This can be seen in the Kremlin leader’s new language law which seeks to purge Russian of foreign words, exactly the opposite of what the Petersburg imperial authorities did when they willingly accepting words from other languages (rus.postimees.ee/7716453/vadim-shtepa-pomogut-li-estonskie-russkie-otobrat-u-kremlya-pravo-sobstvennosti-na-russkiy-yazyk reposted at region.expert/est-rus/).
This current effort, Shtepa continues, will lead to exactly the opposite effect its authors hope for. “They would like to ‘strengthen’ Russian but in reality they will lead to its geographic dismemberment.” The tsars suppressed regional dialects to promote an imperial language but ow those dialects and others based in other countries will revive and become ever rore different.
“Something similar happened historically with English and Spanish,” the regionalist continues. “They also at a certain period were imperial languages based on a single set of rules, but they when they began to be used in independent countries,” that unity fell apart with each speaking an English or a Spanish reflecting local conditions.
Up to now, Shtepa says, “Russia is considered in Moscow to be a ‘mono-centric’ tongue” with the rules set in the center. Indeed, until very recently, many Russian media outlets in Estonia even followed those rules. But that is changing and linguistic diversity among various Russian languages is undermining the imperial nature of the language and the state.
(The Tallinn-based regionalist points to the work of Tomasz Kamusella on this point. See “Russian: A Monocentric or Pluricentric Language?” Colloquia Humanistica 7 (2018) at ispan.waw.pl/journals/index.php/ch/issue/view/92; in Russian at region.expert/russian-languages/).)
According to Shtepa, “the development of ‘local Russian languages’ in various countries does not depend at all on whether they have an official status there or not. For example, English in the US is not a state language but that in no way has prevented the Americans from putting out textbooks on American English.”

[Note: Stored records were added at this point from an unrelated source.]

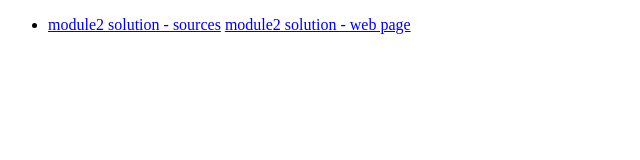
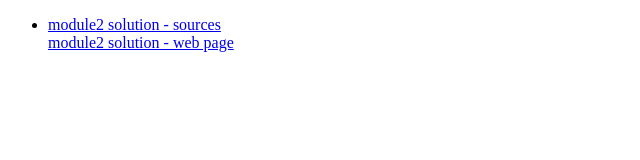
Before and after one commit to alexp1010/coursera_web_dev, a plain HTML site: page index.html in a window 1280 px wide. Shown: the whole page, without its empty margins (0-640 px from the left). Drawn offline with Linux system fonts and the light colour scheme.

Commit message:
Update index.html

```diff
--- a/index.html
+++ b/index.html
@@ -5,8 +5,8 @@
   <body>
     <ul>
       <li>
-        <a href="https://github.com/alexp1010/coursera_web_dev/tree/master/module2-solution">module2 solution - sources</a>
-        <a href="https://alexp1010.github.io/coursera_web_dev/module2-solution/index.html">module2 solution - web page</a>
+        <div><a href="https://github.com/alexp1010/coursera_web_dev/tree/master/module2-solution">module2 solution - sources</a></div>
+        <div><a href="https://alexp1010.github.io/coursera_web_dev/module2-solution/index.html">module2 solution - web page</a></div>
       </li>
     </ul>
   </body>
```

Indeed, as Winston Churchill famously observed, this process has gone on so long and so thoroughly that the British and the Americans are now divided by what people in both countries proudly but mistakenly believe is their common English language.